4 reasons veterinarians need a vacation

4 reasons veterinarians need a vacation

Take a break from work? Absolutely—for the good of you and your veterinary practice.
Jul 31, 2013
By dvm360.com staff

The end of summer will be here before you know it, and if you haven’t taken a vacation yet—or even considered it—here are a few reasons to seek a much-needed solace from work, courtesy of Summit Veterinary Advisors.

1. You need time away from work. It's important that everyone in the hospital—from the practice owner to the receptionist—has time away from work. Not only does a break from the daily grind have physical and mental benefits, but it also gives you physical and psychological distance from the practice. The less you and your employees think about work, the more productive and enthusiastic you’ll be when you get back.

2. Reduce or prevent burnout. Anyone who feels overworked and undervalued is at risk for burnout and the symptoms are easy to spot: irritability, lack of interest, trouble concentrating, or feelings of frustration or resentment. Vacations can put you and your staff in a more positive frame of mind and keep burnout at bay.

3. Identify training needs.
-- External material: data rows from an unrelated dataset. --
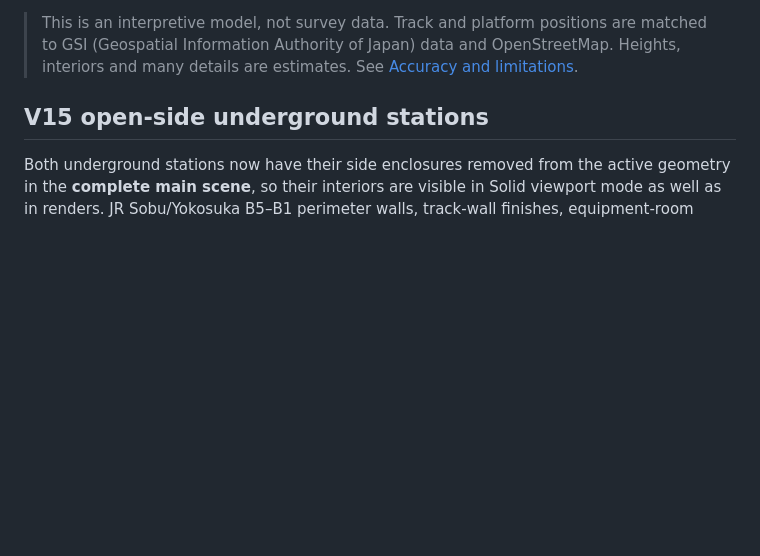
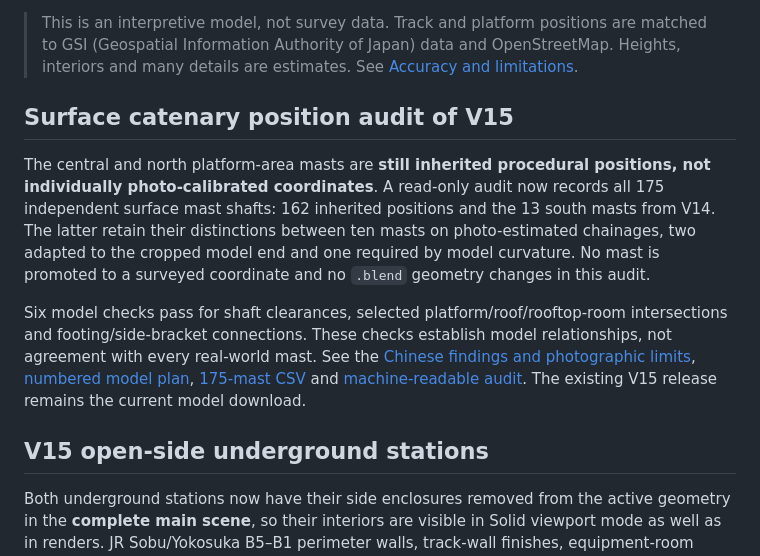
Before and after one commit to feiyaocai88-bit/tokyo-station-blender, a Markdown page: README.md, the part around the change. Drawn GitHub-style; blank space fills up the shorter version.

Commit message:
Audit surface catenary mast geometry and document unverified positions

```diff
--- a/README.md
+++ b/README.md
@@ -13,6 +13,12 @@ A diorama-style 3D model of Tokyo Station, made in Blender 5.2. It covers:
 The model is built with Blender Python scripts. Automatic checks test clearances, headroom and train placement.
 
 > This is an interpretive model, not survey data. Track and platform positions are matched to GSI (Geospatial Information Authority of Japan) data and OpenStreetMap. Heights, interiors and many details are estimates. See [Accuracy and limitations](#accuracy-and-limitations).
+
+## Surface catenary position audit of V15
+
+The central and north platform-area masts are **still inherited procedural positions, not individually photo-calibrated coordinates**. A read-only audit now records all 175 independent surface mast shafts: 162 inherited positions and the 13 south masts from V14. The latter retain their distinctions between ten masts on photo-estimated chainages, two adapted to the cropped model end and one required by model curvature. No mast is promoted to a surveyed coordinate and no `.blend` geometry changes in this audit.
+
+Six model checks pass for shaft clearances, selected platform/roof/rooftop-room intersections and footing/side-bracket connections. These checks establish model relationships, not agreement with every real-world mast. See the [Chinese findings and photographic limits](SURFACE_CATENARY_CHECK.md), [numbered model plan](images/catenary_audit/plan.png), [175-mast CSV](validation/surface_catenary_masts.csv) and [machine-readable audit](validation/surface_catenary_audit.json). The existing V15 release remains the current model download.
 
 ## V15 open-side underground stations
 
```
Also changed, not shown: SURFACE_CATENARY_CHECK.md (added, +51 -0 lines), images/catenary_audit/plan.png (added), 7 other files.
Every practice has someone with a special knack for fixing that troublesome piece of lab equipment or somebody who knows which plumber is the best one to call. But when that person’s gone, what happens? Even the most detailed procedures manual doesn't cover every situation, and you won't know if the procedure is documented correctly until someone who has never done it before needs to do it in a pinch.

4. Give your staff a break—from you. Working for a tense, cranky boss gets old after a while, so do your employees a favor and take a vacation. An added benefit is that your staff may have a renewed appreciation for you after spending a week short-staffed or with a relief doctor who doesn't know the ins and outs of your hospital.

Hot topics on dvm360

Dog of Dallas Ebola patient will not be euthanized, authorities say

Health officials have quarantined and will monitor dog and amid concerns surrounding deadly virus.

Video: How to perform a belt-loop gastropexy

Prevent GDV in your at-risk patients with this simple technique.

Stretch your skills to earn more in veterinary practice

Finding new tasks could be the key to generating more income for your practice—and boosting your pay.

Veterinary community stunned by Sophia Yin's unexpected death

Prominent veterinary behaviorist died of suicide Sept. 28.

Study shows sustained salary slump for veterinary support staff

Since 2009, technicians paid by the hour have experienced a bump in pay, but pay for other team members has stayed stagnant, according to data from the 2014 Firstline Career Path Study. Here’s a look at changes in team pay from 2009 to 2013.